----- SUPPLIED MATERIAL -----

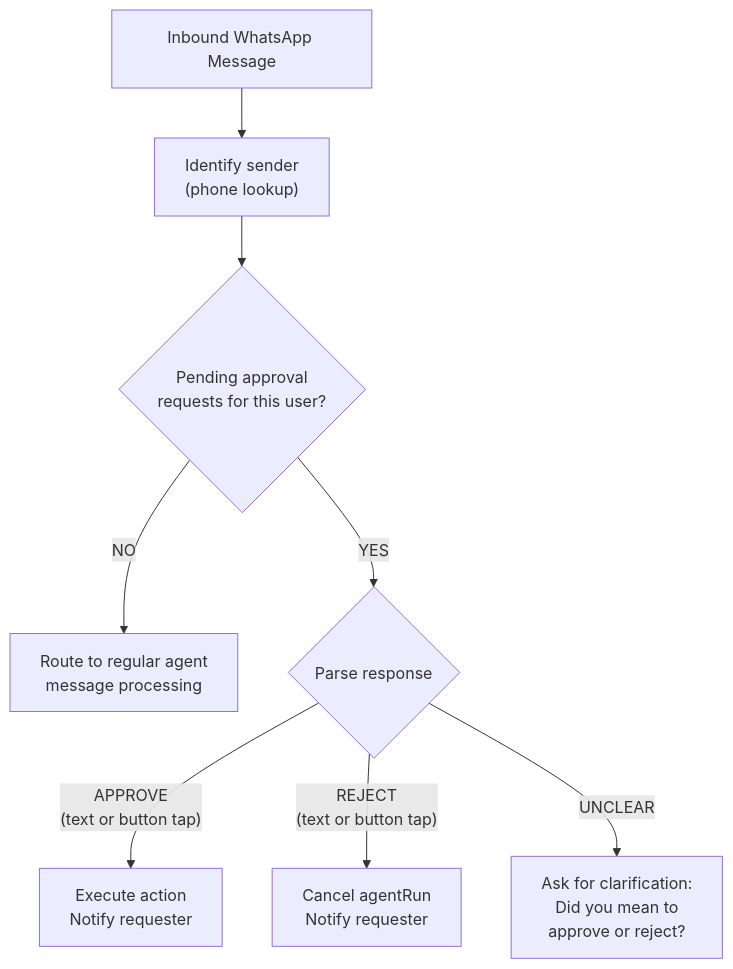
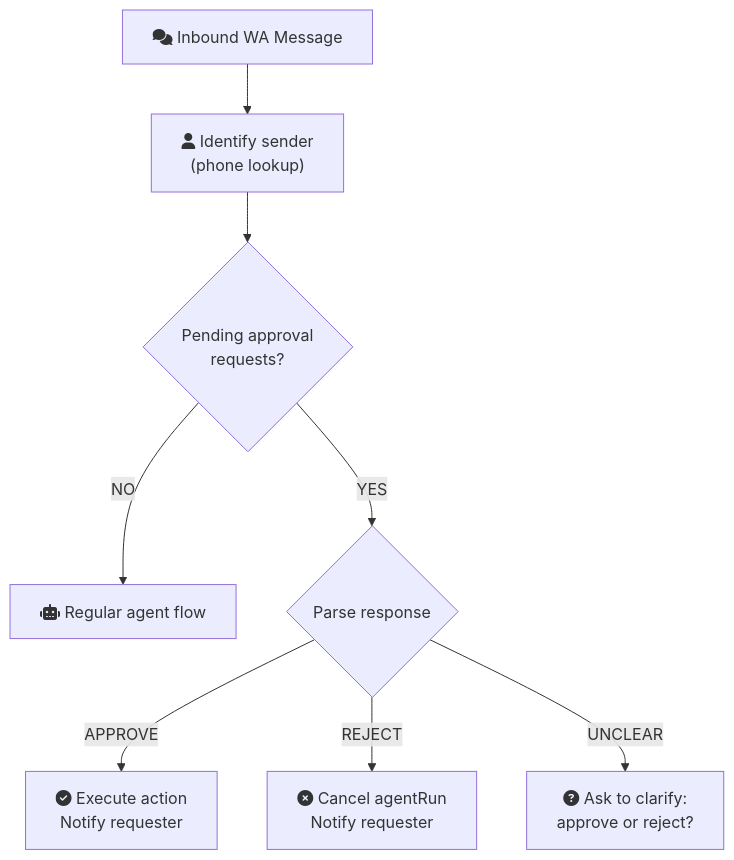
Before and after one commit to alilibx/ecqo: the second of 3 diagrams in docs/flows/agent-runtime.md, drawn with Mermaid. The commit also changed other lines of this file and 23 other files, not shown here.

````diff
--- a/docs/flows/agent-runtime.md
+++ b/docs/flows/agent-runtime.md
@@ -102,10 +97,10 @@
 ```mermaid
 flowchart TD
-    A["Inbound WhatsApp Message"] --> B["Identify sender<br/>(phone lookup)"]
-    B --> C{"Pending approval<br/>requests for this user?"}
-    C -- NO --> D["Route to regular agent<br/>message processing"]
+    A["fa:fa-comments Inbound WA Message"] --> B["fa:fa-user Identify sender<br/>(phone lookup)"]
+    B --> C{"Pending approval<br/>requests?"}
+    C -- NO --> D["fa:fa-robot Regular agent flow"]
     C -- YES --> E{"Parse response"}
-    E -- "APPROVE<br/>(text or button tap)" --> F["Execute action<br/>Notify requester"]
-    E -- "REJECT<br/>(text or button tap)" --> G["Cancel agentRun<br/>Notify requester"]
-    E -- UNCLEAR --> H["Ask for clarification:<br/>Did you mean to<br/>approve or reject?"]
+    E -- APPROVE --> F["fa:fa-circle-check Execute action<br/>Notify requester"]
+    E -- REJECT --> G["fa:fa-circle-xmark Cancel agentRun<br/>Notify requester"]
+    E -- UNCLEAR --> H["fa:fa-circle-question Ask to clarify:<br/>approve or reject?"]
 ```
````
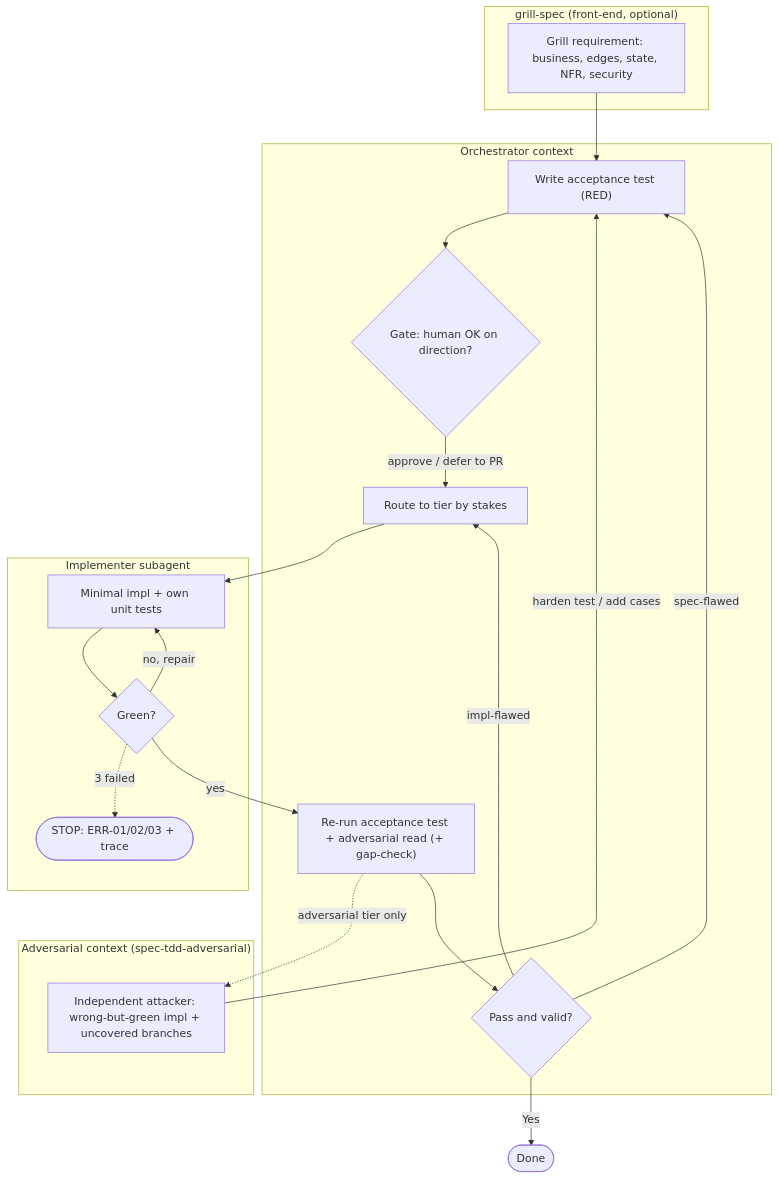
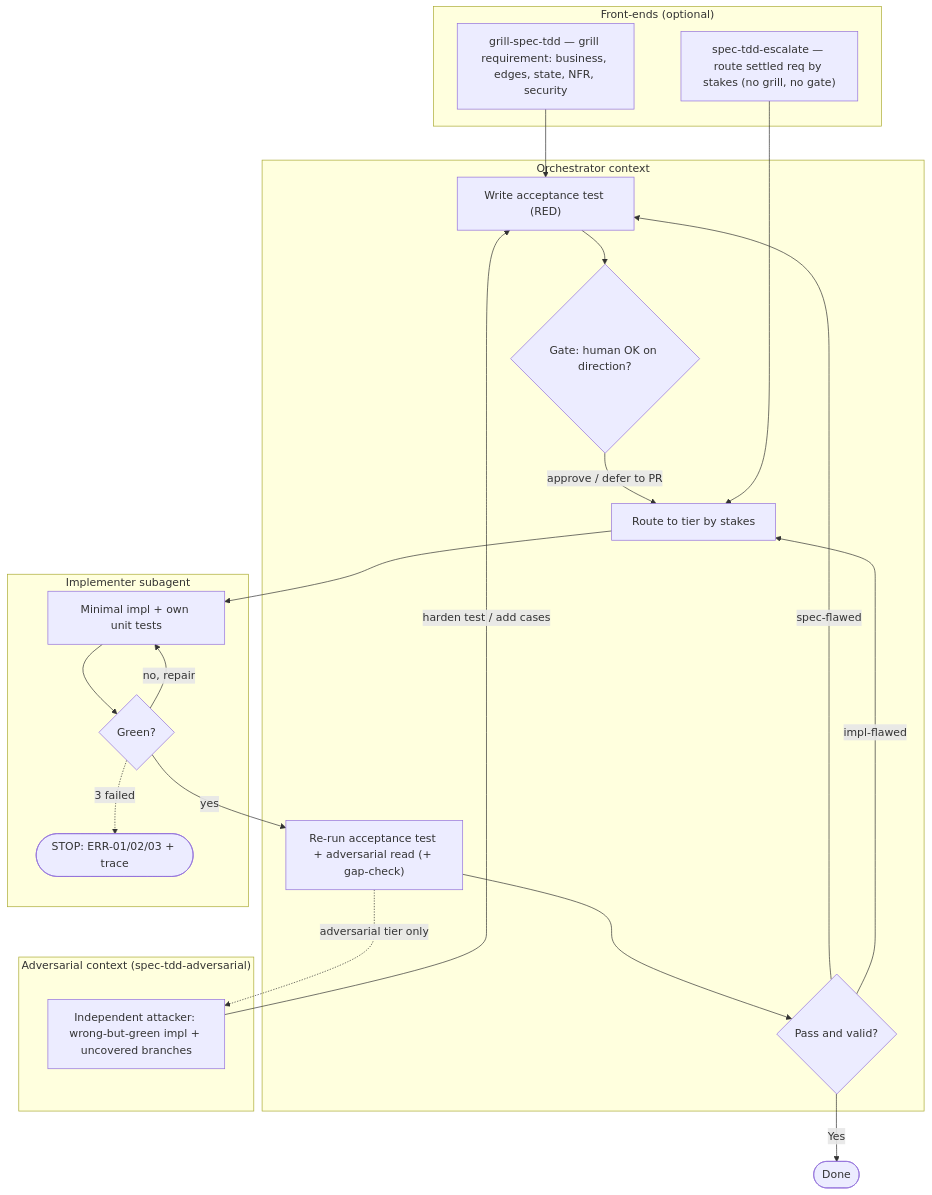
Before and after one commit to BenjaminChenLab/spec-tdd-skill: the second of 2 diagrams in README.md, drawn with Mermaid. The commit also changed other lines of this file and 7 other files, not shown here.

Commit message:
feat: add spec-tdd-escalate auto-router; rename grill-spec → grill-spec-tdd

````diff
--- a/README.md
+++ b/README.md
@@ -47,39 +47,41 @@
 ```mermaid
 flowchart TD
-    subgraph F["grill-spec (front-end, optional)"]
-        GR["Grill requirement: business, edges, state, NFR, security"]
+    subgraph F["Front-ends (optional)"]
+        GR["grill-spec-tdd — grill requirement: business, edges, state, NFR, security"]
+        ES["spec-tdd-escalate — route settled req by stakes (no grill, no gate)"]
     end
 
     subgraph O["Orchestrator context"]
         T["Write acceptance test (RED)"]
         GT{"Gate: human OK on direction?"}
         RT["Route to tier by stakes"]
         V["Re-run acceptance test + adversarial read (+ gap-check)"]
         P{"Pass and valid?"}
     end
 
     subgraph I["Implementer subagent"]
         IM["Minimal impl + own unit tests"]
         IC{"Green?"}
         ERR(["STOP: ERR-01/02/03 + trace"])
     end
 
     subgraph ADV["Adversarial context (spec-tdd-adversarial)"]
         ATK["Independent attacker: wrong-but-green impl + uncovered branches"]
     end
 
     GR --> T
     T --> GT
     GT -->|"approve / defer to PR"| RT
+    ES --> RT
     RT --> IM
     IM --> IC
     IC -->|"no, repair"| IM
     IC -.->|"3 failed"| ERR
     IC -->|yes| V
     V -.->|"adversarial tier only"| ATK
     ATK -->|"harden test / add cases"| T
     V --> P
     P -->|Yes| DONE(["Done"])
     P -->|"spec-flawed"| T
     P -->|"impl-flawed"| RT
 ```
````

-----

TASK ITEM:
Search the entries for the word "check", then copy every line in which it is found.

ANSWER SECTION:
+    E -- APPROVE --> F["fa:fa-circle-check Execute action<br/>Notify requester"]
         V["Re-run acceptance test + adversarial read (+ gap-check)"]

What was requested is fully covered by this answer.